**EXERCISE OBJECTIVE:**
Look through the entries for the string "const", and copy each line that holds it.

[Data records]

⟨

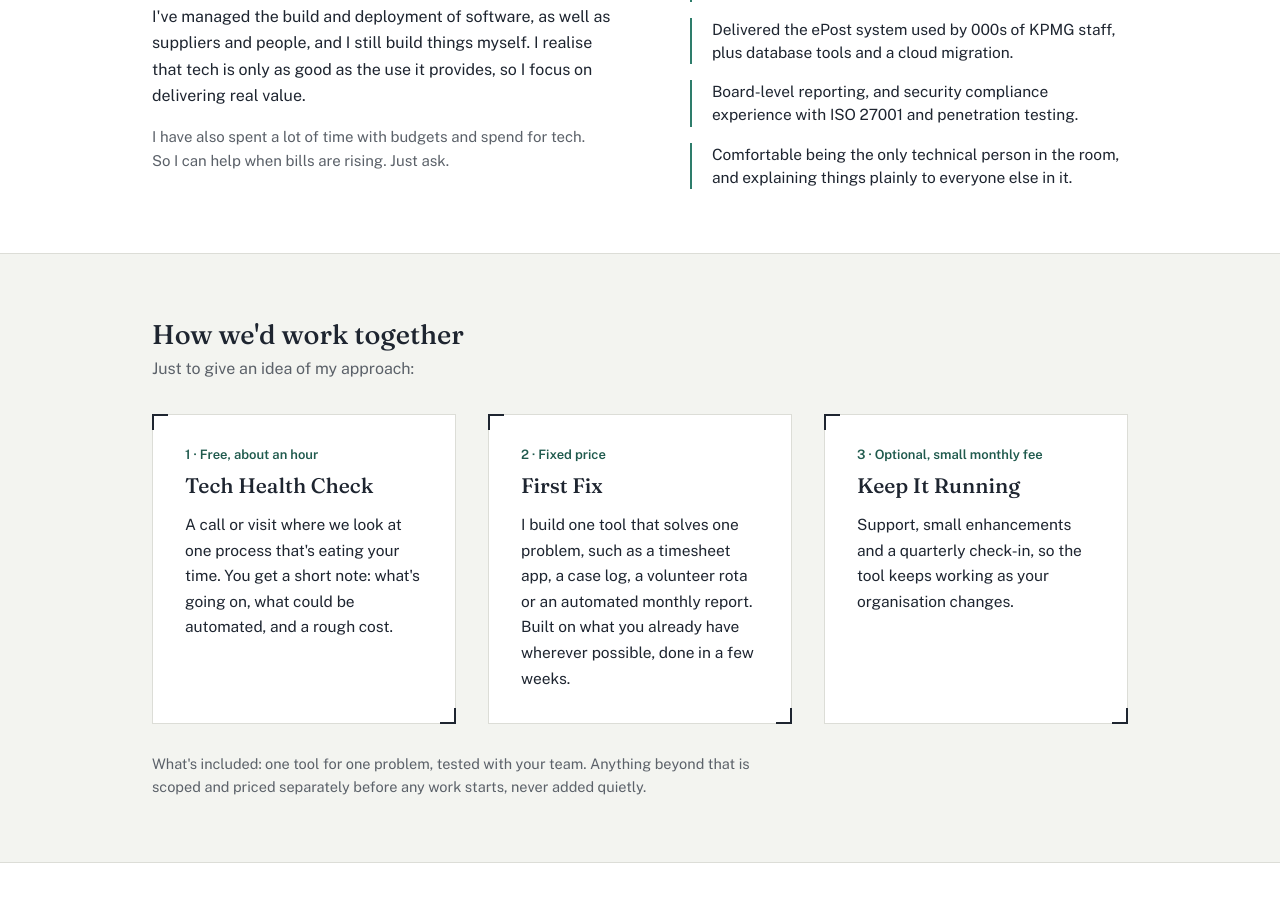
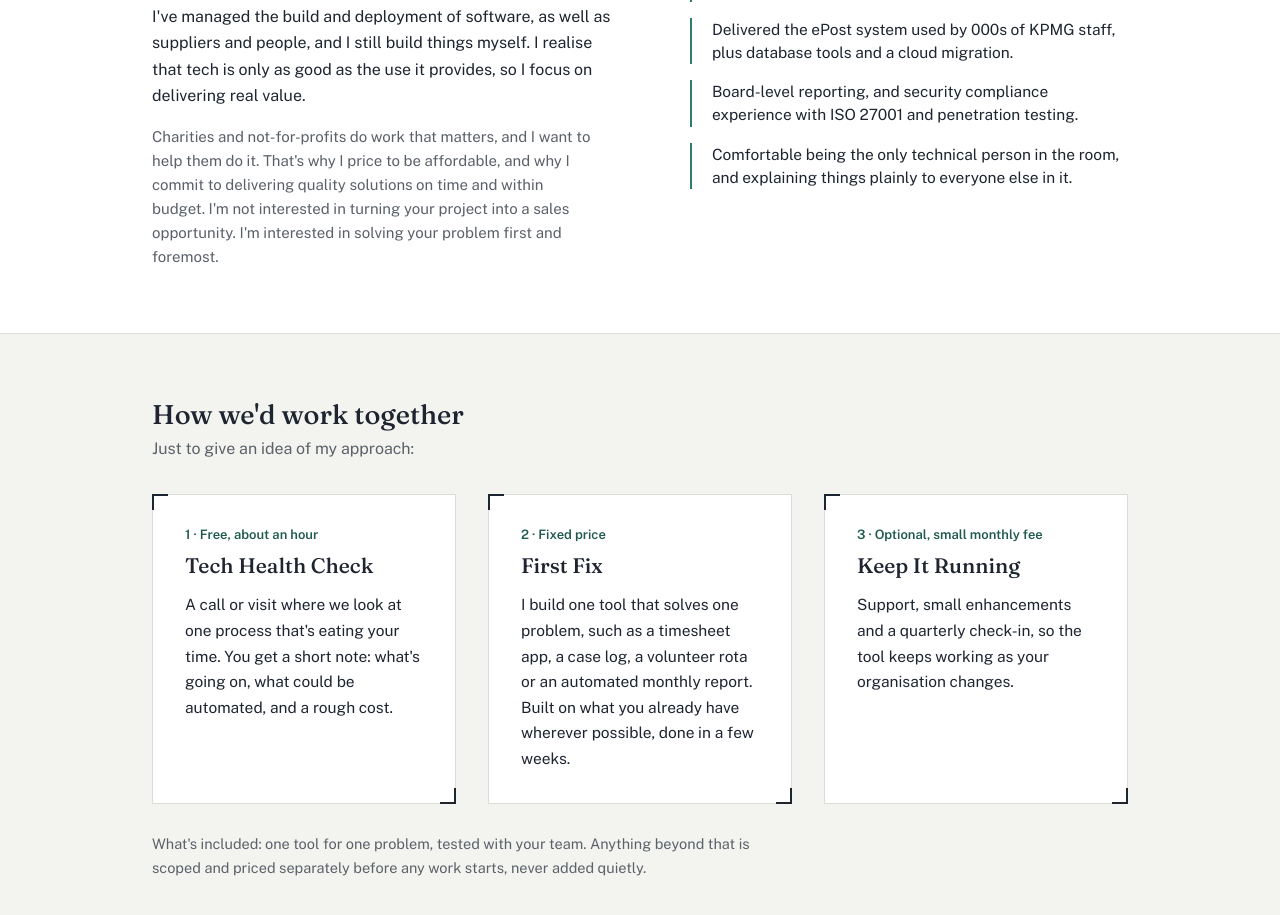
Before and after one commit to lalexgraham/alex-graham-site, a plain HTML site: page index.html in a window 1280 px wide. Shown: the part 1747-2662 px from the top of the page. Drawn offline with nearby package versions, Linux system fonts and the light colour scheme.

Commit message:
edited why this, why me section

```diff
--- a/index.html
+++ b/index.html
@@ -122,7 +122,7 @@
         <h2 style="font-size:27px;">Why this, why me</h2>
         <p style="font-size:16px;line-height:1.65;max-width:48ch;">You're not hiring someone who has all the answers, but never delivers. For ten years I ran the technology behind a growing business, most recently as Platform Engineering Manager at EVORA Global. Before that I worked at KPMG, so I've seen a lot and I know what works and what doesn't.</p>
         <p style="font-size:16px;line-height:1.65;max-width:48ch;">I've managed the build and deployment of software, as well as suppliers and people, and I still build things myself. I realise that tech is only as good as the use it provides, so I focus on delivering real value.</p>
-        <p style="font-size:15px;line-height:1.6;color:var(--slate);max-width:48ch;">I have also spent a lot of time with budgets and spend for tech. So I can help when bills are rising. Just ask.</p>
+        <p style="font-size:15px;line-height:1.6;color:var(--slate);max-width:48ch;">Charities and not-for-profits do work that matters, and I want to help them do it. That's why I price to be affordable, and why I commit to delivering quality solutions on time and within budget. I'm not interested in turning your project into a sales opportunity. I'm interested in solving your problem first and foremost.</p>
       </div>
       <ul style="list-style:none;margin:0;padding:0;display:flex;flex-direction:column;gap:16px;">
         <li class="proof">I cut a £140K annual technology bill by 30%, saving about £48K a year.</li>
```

⟩
⟨

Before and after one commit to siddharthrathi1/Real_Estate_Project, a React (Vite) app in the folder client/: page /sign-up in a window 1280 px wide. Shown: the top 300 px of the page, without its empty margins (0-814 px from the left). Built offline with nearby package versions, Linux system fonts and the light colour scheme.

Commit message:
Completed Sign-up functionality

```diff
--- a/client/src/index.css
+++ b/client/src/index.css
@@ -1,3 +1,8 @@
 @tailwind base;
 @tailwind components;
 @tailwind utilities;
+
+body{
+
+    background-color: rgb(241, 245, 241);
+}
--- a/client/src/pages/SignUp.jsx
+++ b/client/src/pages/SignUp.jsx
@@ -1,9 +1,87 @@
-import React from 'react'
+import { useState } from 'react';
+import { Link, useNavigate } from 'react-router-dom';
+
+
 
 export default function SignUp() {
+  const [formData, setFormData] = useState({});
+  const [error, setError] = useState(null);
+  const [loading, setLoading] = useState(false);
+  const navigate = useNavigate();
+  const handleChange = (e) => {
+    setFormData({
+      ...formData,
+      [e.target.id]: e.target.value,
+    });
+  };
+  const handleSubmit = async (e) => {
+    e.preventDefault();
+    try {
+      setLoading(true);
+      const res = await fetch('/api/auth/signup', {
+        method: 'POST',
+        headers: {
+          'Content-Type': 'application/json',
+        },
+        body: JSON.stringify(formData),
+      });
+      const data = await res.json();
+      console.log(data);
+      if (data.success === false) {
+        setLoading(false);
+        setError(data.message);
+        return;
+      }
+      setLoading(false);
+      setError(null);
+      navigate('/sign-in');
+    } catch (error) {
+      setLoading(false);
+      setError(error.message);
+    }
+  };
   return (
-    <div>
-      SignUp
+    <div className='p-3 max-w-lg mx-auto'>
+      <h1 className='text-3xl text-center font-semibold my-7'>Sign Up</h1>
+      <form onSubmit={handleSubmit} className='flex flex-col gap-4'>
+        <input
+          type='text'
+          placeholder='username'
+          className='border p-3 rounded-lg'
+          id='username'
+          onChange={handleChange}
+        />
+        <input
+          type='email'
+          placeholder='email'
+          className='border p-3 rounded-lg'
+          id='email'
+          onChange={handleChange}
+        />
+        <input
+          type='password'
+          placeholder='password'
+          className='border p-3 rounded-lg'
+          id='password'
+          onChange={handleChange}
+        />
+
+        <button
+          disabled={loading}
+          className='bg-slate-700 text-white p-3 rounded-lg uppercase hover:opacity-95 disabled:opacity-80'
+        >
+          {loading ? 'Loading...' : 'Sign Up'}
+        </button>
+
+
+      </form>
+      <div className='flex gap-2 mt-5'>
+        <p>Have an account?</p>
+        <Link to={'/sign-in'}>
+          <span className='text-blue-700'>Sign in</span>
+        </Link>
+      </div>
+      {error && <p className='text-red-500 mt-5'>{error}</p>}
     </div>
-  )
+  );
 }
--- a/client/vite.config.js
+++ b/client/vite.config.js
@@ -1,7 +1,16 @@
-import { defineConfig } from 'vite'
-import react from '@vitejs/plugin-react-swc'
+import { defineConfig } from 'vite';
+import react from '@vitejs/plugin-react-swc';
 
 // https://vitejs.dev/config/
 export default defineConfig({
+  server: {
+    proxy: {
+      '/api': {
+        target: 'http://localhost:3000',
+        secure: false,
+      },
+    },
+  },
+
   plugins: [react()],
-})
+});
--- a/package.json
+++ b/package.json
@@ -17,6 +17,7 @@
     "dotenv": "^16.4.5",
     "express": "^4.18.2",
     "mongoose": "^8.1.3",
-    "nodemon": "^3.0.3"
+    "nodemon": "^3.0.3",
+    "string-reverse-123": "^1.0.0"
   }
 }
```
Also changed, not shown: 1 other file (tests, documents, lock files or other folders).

⟩

**RESPONSE TO THE TASK:**
+  const [formData, setFormData] = useState({});
+  const [error, setError] = useState(null);
+  const [loading, setLoading] = useState(false);
+  const navigate = useNavigate();
+  const handleChange = (e) => {
+  const handleSubmit = async (e) => {
+      const res = await fetch('/api/auth/signup', {
+      const data = await res.json();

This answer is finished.